Lines in the listing below containing the string "command" are to be identified and copied.

====== Extracted material ======

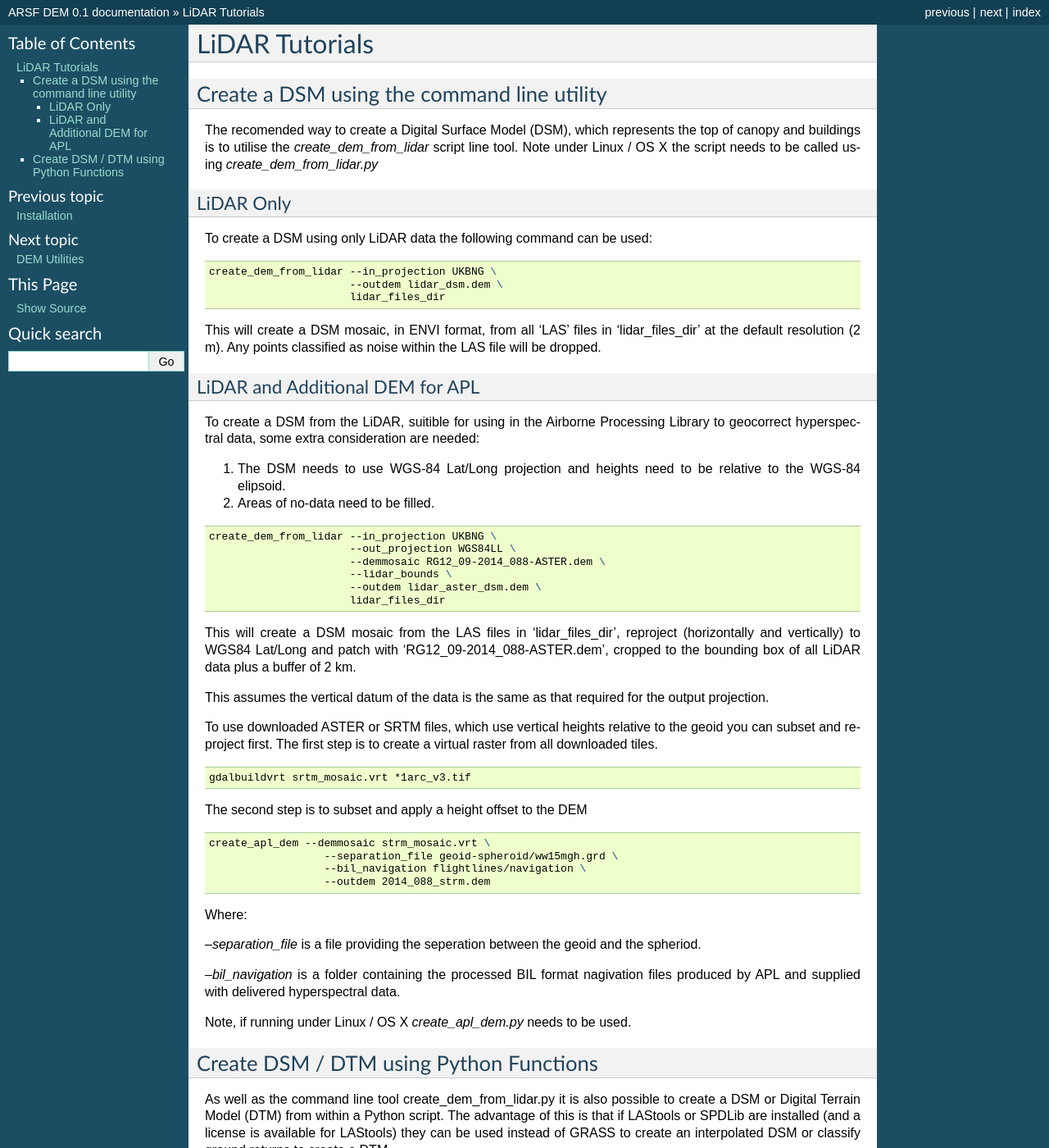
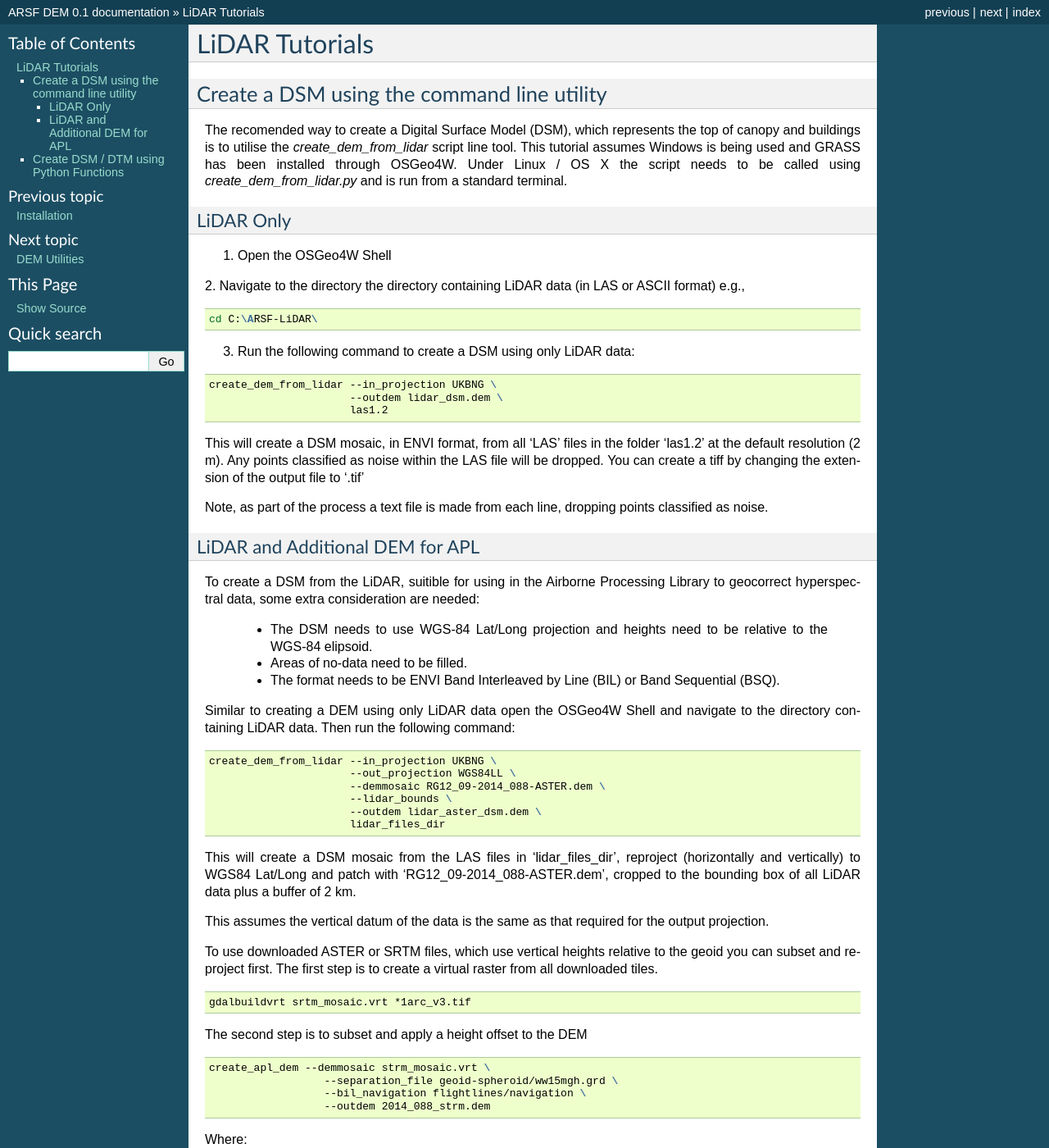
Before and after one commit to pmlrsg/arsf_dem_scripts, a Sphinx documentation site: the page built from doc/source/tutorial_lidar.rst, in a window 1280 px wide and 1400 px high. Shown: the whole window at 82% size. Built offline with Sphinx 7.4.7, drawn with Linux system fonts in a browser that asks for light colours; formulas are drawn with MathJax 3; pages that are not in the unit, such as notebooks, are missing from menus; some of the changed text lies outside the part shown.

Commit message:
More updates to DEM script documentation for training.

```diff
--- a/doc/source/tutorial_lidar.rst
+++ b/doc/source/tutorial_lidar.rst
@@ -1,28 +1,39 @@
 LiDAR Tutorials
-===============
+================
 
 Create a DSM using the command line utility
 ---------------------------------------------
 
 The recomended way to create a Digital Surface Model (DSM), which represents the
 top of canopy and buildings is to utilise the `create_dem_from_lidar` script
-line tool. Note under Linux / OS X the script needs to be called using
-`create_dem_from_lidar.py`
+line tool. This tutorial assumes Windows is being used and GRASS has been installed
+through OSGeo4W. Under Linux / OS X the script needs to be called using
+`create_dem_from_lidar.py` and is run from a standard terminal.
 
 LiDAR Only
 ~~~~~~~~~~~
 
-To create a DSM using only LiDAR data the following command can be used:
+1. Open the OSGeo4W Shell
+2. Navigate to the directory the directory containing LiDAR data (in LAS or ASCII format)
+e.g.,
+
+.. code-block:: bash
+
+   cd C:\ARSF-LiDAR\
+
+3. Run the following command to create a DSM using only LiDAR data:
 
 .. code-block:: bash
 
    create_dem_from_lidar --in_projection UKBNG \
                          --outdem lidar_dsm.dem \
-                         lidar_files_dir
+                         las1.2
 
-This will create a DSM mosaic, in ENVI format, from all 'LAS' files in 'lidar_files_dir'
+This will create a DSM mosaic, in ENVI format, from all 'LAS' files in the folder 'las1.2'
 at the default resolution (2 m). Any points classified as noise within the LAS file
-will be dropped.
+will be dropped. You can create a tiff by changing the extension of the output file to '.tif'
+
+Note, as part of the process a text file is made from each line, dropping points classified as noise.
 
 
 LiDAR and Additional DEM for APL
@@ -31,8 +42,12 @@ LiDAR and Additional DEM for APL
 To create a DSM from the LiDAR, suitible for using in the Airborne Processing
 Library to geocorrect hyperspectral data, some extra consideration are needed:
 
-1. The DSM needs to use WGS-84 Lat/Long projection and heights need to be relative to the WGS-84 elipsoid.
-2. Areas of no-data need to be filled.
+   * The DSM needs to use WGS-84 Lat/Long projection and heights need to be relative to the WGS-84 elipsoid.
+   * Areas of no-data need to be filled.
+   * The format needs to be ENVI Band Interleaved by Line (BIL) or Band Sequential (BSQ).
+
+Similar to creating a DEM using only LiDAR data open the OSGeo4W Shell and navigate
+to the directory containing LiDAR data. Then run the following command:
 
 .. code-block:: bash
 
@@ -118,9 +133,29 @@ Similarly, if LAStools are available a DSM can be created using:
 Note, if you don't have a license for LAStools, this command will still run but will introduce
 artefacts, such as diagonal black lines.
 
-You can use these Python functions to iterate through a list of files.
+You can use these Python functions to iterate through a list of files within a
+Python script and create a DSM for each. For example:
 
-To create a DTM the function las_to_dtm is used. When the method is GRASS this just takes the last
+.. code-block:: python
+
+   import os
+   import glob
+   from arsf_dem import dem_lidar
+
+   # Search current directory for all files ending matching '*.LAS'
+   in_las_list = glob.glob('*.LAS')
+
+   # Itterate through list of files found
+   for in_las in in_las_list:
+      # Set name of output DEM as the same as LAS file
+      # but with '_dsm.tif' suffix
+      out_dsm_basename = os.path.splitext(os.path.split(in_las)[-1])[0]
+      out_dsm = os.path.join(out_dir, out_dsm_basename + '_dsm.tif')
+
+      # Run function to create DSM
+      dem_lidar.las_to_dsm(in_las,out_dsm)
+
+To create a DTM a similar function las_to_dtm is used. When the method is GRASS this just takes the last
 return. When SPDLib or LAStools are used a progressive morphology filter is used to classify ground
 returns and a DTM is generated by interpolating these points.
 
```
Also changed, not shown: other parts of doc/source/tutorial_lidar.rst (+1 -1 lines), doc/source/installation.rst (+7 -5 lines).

======

Reply to the exercise
 Create a DSM using the command line utility
-To create a DSM using only LiDAR data the following command can be used:
+3. Run the following command to create a DSM using only LiDAR data:
+to the directory containing LiDAR data. Then run the following command:
 Note, if you don't have a license for LAStools, this command will still run but will introduce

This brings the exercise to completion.